Well the first advantage I can think of right now is that Ruby is much more mature, developed and has a way larger community.
I’m not very familiar with Ruby (I had actually started learning it a month prior discovering Elixir and then completely dropped Ruby in favor of Elixir) but I don’t think it helps that much to pickup Elixir. It’s imperative/object oriented versus Functional and that makes them very different. Besides Ruby I know Java, C, Haskell and Erlang and these last two definitely helped me understand and pickup Elixir way more than Ruby, Java or C.
Elixir was, in part inspired by Ruby (José himself being a prominent member of the Ruby community - he also wrote one of the most used libraries, Devise).
Although on the face of it many think the syntax was inspired by Ruby, I would say it was actually inspired by a more fundamental principle - of developer happiness and a system that ‘just makes sense’. Of course the syntax is itself inspired by this, but it goes beyond syntax.
Having said that, I think José has also tried to stay true to Erlang and this certainly shows when using Elixir.
When would I use Ruby? When I don’t need Elixir
When I write a script for the server, or need to put a site up quick, or have a smaller project in mind I would use Ruby. Mainly for two reasons: I know it, and there is a huge community/set of libraries out there. Chances are if you want to do something someone already has in Ruby.

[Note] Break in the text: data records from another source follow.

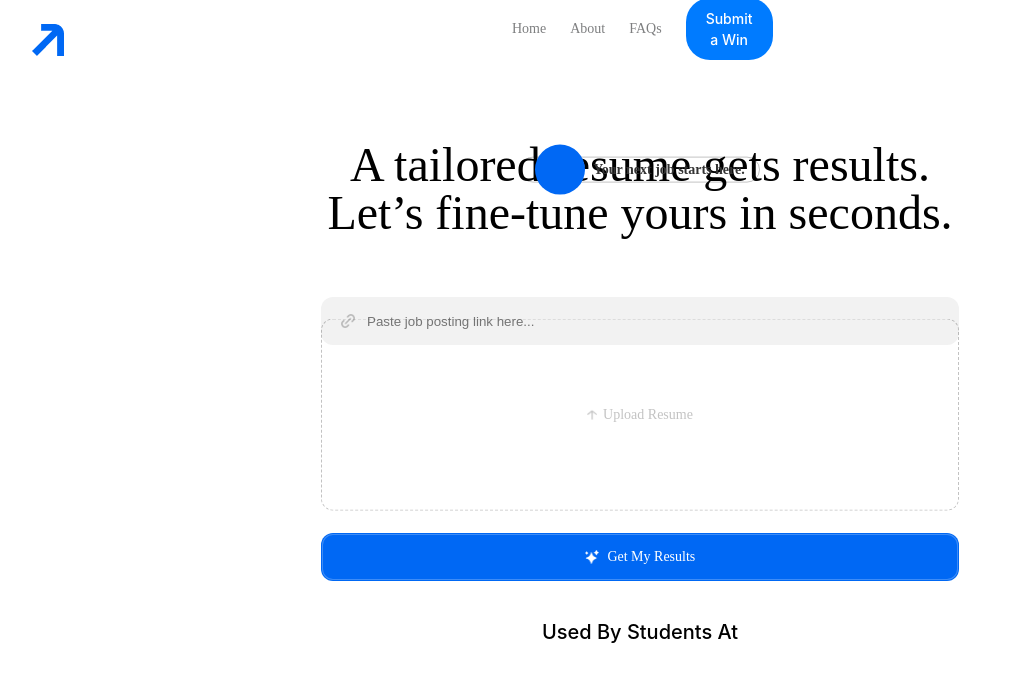
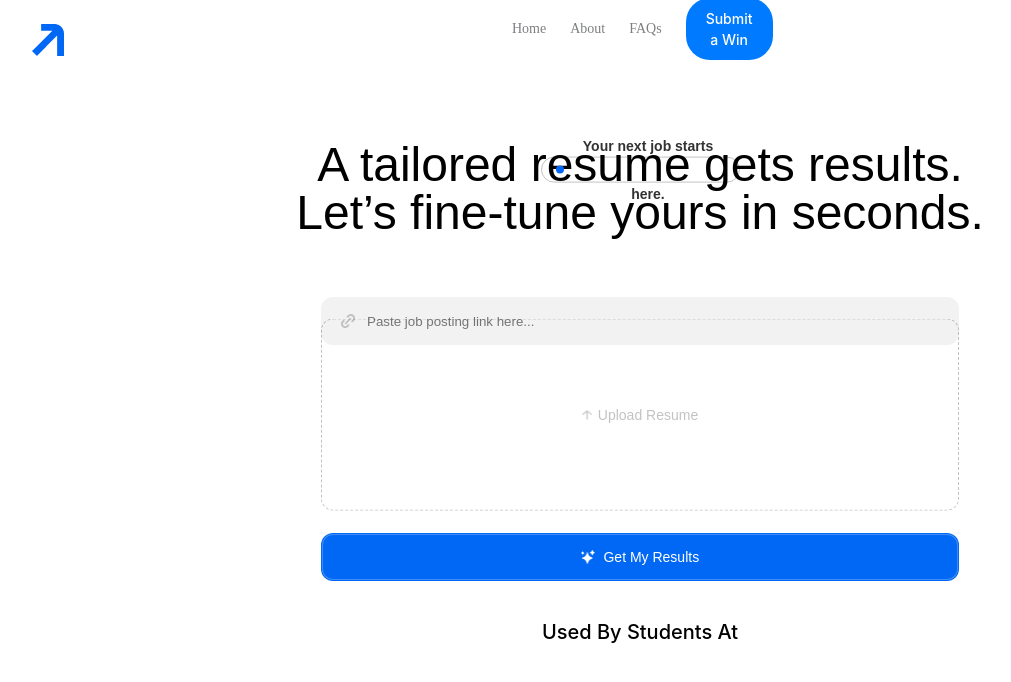
Before and after one commit to NeverEverFelix/applicant, a React (Vite) app in the folder my-app/: page / in a window 1280 px wide. Shown: the top 682 px of the page, without its empty margins (0-1011 px from the left). Built offline with nearby package versions, Linux system fonts and the light colour scheme; no server answers; the database is empty; a web font is replaced by a local one.

Commit message:
Font fixes kinda

```diff
--- a/my-app/src/components/FileUploadBox/UploadBox.css
+++ b/my-app/src/components/FileUploadBox/UploadBox.css
@@ -16,7 +16,7 @@
     color: rgba(0, 0, 0, 0.24);
     font-size: 14px;
     line-height:48px;
-    font-family: "Hero Section Font";
+    font-family: "Hero Section Font", sans-serif;
     font-weight: 500;
 }
 .arrow-icon{
--- a/my-app/src/components/GenerateResults/GenerateResults.css
+++ b/my-app/src/components/GenerateResults/GenerateResults.css
@@ -25,7 +25,7 @@ margin-right: 8px;
     color: #FFFF;
     font-size: 14px;
     line-height:48px;
-    font-family: "Hero Section Font";
+    font-family: "Hero Section Font", sans-serif;
     font-weight: 500;
     max-width: 103px;
   }
--- a/my-app/src/components/Hero/HeroSection.css
+++ b/my-app/src/components/Hero/HeroSection.css
@@ -25,7 +25,7 @@
     font-weight: bold;
     color: #000; /* Black text */
     max-width: 800px;
-    font-family:"Hero Section Font";
+    font-family:"Hero Section Font", sans-serif;
     font-weight: 500;
     line-height: 48px;
     max-width: 1148px;
--- a/my-app/src/components/JobForm/JobForm.css
+++ b/my-app/src/components/JobForm/JobForm.css
@@ -31,7 +31,7 @@ transform: translateY(-75%);
   .job-input-text{
     font-size: 14px;
     color: #B5B5B5;
-    font-family:"Hero Section Font";
+    font-family:"Hero Section Font",sans-serif;
     max-width: 278px;
     max-height: 10px;
   }
--- a/my-app/src/components/SubCallOut/SubtextCallout.css
+++ b/my-app/src/components/SubCallOut/SubtextCallout.css
@@ -20,8 +20,8 @@
   }
 
   .indicator-dot {
-   width: 50px;
-   height:50px;
+   width: 8px;
+   height:8px;
    border-radius: 50%;
    background-color: #0068F4;
    display: inline-block;
@@ -32,7 +32,7 @@
     max-width: 153px;
     font-size: 14px;
     color: #333;
-    font-family:"Hero Section Font";
+    font-family:"Hero Section Font", sans-serif;
     letter-spacing: 0px;
     font-weight: 575;
   }
```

That may well change as I learn Elixir. I’m hoping it does actually, as my brain can’t hold too much information so sticking to one language would be preferential for me
That was at least part of where I was coming from in raising the original question. I used to code pretty near everything in C or shell script, not so much because they were always perfect but because they were “good enough” (C generally more than good enough in speed; shell generally more than good enough in concision and string processing) and using them saved me a lot of time trying to cram another language into my brain. At the moment there are so many languages out there, promising so many “advantages”, I am having a hard time picking one. Adding to the problem, when I do buy some books and try to settle down to study I generally find some significant problem with each of them: too hard (Haskell); too dependency/library ridden (most of them); too slow (JVM…at least to load); no gui; poorly documented and/or buggy; unhelpful user community (Java); clearly going nowhere or already obsolescent, etc. Yeah, I guess I’m getting picky!
I guess it depends on what you want to do? Elixir will I’m sure, over time, be just as good as Ruby in terms of community/libraries (perhaps in part because it’s culturally very similar).
I would let the benefits that are important to you - drive your choices in a language, while of course making sure it is one you enjoy, or better still, love!
AstonJ, but in theory - in your opinion, at least - there isn’t anything ruby can do that elixir won’t, in time, be able to do a “good enough” job in, at least? I’ve never heard ruby criticized in terms of flexibility - only, sometimes, in terms of speed. Mostly I hear how the people who use it find it fun. If Elixir inherits the “fun” it should have quite a future. Thanks for the response.